"Never doubt that a small group of thoughtful, committed citizens can change the world. Indeed, it's the only thing that ever has." That was Margaret Mead's conclusion after a lifetime of observing very diverse cultures around the world. Her insight has been borne out time and again throughout the development of this country of ours. Being allowed to live life in an atmosphere of religious freedom, having a voice in the government you support with your taxes, living free of lifelong enslavement by another person. These beliefs about how life should and must be lived were once considered outlandish by many. But these beliefs were fervently held by visionaries whose steadfast work brought about changed minds and attitudes. Now these beliefs are commonly shared across U.S. society.

Another initially outlandish idea that has come to pass: United States citizenship for women. 1998 marks the 150th Anniversary of a movement by women to achieve full civil rights in this country. Over the past seven generations, dramatic social and legal changes have been accomplished that are now so accepted that they go unnoticed by people whose lives they have utterly changed. Many people who have lived through the recent decades of this process have come to accept blithely what has transpired. And younger people, for the most part, can hardly believe life was ever otherwise. They take the changes completely in stride, as how life has always been.

The staggering changes for women that have come about over those seven generations in family life, in religion, in government, in employment, in education - these changes did not just happen spontaneously. Women themselves made these changes happen, very deliberately. Women have not been the passive recipients of miraculous changes in laws and human nature. Seven generations of women have come together to affect these changes in the most democratic ways: through meetings, petition drives, lobbying, public speaking, and nonviolent resistance. They have worked very deliberately to create a better world, and they have succeeded hugely.

Throughout 1998, the 150th anniversary of the Women's Rights Movement is being celebrated across the nation with programs and events taking every form imaginable. Like many amazing stories, the history of the Women's Rights Movement began with a small group of people questioning why human lives were being unfairly constricted.
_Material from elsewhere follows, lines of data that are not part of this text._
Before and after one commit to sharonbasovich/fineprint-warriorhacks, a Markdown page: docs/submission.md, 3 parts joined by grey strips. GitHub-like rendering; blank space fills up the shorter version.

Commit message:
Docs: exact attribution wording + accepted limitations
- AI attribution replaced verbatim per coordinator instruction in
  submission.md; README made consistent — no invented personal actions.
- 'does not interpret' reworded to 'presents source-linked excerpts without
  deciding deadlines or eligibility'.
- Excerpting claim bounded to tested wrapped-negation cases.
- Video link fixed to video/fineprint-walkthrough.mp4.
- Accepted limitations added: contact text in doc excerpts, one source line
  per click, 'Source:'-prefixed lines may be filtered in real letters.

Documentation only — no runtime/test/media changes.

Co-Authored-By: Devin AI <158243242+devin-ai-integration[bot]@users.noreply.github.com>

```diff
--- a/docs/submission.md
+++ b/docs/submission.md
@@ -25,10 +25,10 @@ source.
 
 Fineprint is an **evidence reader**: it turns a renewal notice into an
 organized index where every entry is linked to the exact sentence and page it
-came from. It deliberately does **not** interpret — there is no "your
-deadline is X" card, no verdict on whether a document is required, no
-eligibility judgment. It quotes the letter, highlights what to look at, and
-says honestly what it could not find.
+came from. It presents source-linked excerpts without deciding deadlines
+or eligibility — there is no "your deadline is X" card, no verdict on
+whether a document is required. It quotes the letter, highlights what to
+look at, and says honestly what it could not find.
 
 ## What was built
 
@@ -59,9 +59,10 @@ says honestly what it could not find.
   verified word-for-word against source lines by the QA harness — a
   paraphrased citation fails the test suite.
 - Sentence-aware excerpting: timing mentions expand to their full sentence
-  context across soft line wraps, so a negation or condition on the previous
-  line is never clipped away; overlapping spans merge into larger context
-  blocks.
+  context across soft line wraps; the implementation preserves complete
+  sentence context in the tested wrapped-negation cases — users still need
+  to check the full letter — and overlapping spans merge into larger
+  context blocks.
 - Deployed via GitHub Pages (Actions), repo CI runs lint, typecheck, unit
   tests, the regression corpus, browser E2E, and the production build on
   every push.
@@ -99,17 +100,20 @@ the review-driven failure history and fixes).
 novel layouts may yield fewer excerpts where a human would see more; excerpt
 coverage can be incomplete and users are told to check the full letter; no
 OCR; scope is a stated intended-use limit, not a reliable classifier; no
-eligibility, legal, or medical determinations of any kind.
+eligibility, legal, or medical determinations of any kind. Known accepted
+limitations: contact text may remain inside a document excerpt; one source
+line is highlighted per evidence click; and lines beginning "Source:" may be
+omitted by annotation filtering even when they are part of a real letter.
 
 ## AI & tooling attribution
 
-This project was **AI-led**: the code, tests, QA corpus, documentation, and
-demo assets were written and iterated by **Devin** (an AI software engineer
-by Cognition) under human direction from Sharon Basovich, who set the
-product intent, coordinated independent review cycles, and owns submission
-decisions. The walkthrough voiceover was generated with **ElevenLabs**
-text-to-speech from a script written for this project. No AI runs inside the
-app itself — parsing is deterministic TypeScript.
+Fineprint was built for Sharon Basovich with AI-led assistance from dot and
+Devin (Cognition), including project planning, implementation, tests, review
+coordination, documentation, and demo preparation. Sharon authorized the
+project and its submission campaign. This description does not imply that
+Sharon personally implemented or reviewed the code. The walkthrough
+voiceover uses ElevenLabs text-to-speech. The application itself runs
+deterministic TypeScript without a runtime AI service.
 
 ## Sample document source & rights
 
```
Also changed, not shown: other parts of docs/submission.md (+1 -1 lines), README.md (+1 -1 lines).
A Tea Launches a Revolution
The Women's Rights Movement marks July 13, 1848 as its beginning. On that sweltering summer day in upstate New York, a young housewife and mother, Elizabeth Cady Stanton, was invited to tea with four women friends. When the course of their conversation turned to the situation of women, Stanton poured out her discontent with the limitations placed on her own situation under America's new democracy. Hadn't the American Revolution had been fought just 70 years earlier to win the patriots freedom from tyranny? But women had not gained freedom even though they'd taken equally tremendous risks through those dangerous years. Surely the new republic would benefit from having its women play more active roles throughout society. Stanton's friends agreed with her, passionately. This was definitely not the first small group of women to have such a conversation, but it was the first to plan and carry out a specific, large-scale program.

Today we are living the legacy of this afternoon conversation among women friends. Throughout 1998, events celebrating the 150th Anniversary of the Women's Rights Movement are looking at the massive changes these women set in motion when they daringly agreed to convene the world's first Women's Rights Convention.
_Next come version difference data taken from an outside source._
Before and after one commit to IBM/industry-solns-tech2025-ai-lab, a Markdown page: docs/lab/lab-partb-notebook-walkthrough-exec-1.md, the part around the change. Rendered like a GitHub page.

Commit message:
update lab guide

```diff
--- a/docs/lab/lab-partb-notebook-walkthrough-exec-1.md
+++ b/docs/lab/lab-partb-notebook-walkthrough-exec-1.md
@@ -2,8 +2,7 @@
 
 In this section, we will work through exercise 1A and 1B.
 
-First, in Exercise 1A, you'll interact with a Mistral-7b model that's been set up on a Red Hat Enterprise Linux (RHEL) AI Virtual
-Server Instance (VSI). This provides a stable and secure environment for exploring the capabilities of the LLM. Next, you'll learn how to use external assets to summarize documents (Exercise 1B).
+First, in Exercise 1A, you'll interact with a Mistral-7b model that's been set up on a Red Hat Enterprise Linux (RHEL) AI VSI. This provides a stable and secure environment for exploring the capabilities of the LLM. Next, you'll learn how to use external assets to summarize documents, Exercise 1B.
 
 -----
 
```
Within two days of their afternoon tea together, this small group had picked a date for their convention, found a suitable location, and placed a small announcement in the Seneca County Courier. They called "A convention to discuss the social, civil, and religious condition and rights of woman." The gathering would take place at the Wesleyan Chapel in Seneca Falls on July 19 and 20, 1848.
In the history of western civilization, no similar public meeting had ever been called.

A "Declaration of Sentiments" is Drafted
These were patriotic women, sharing the ideal of improving the new republic. They saw their mission as helping the republic keep its promise of better, more egalitarian lives ... more

like a closed door margaret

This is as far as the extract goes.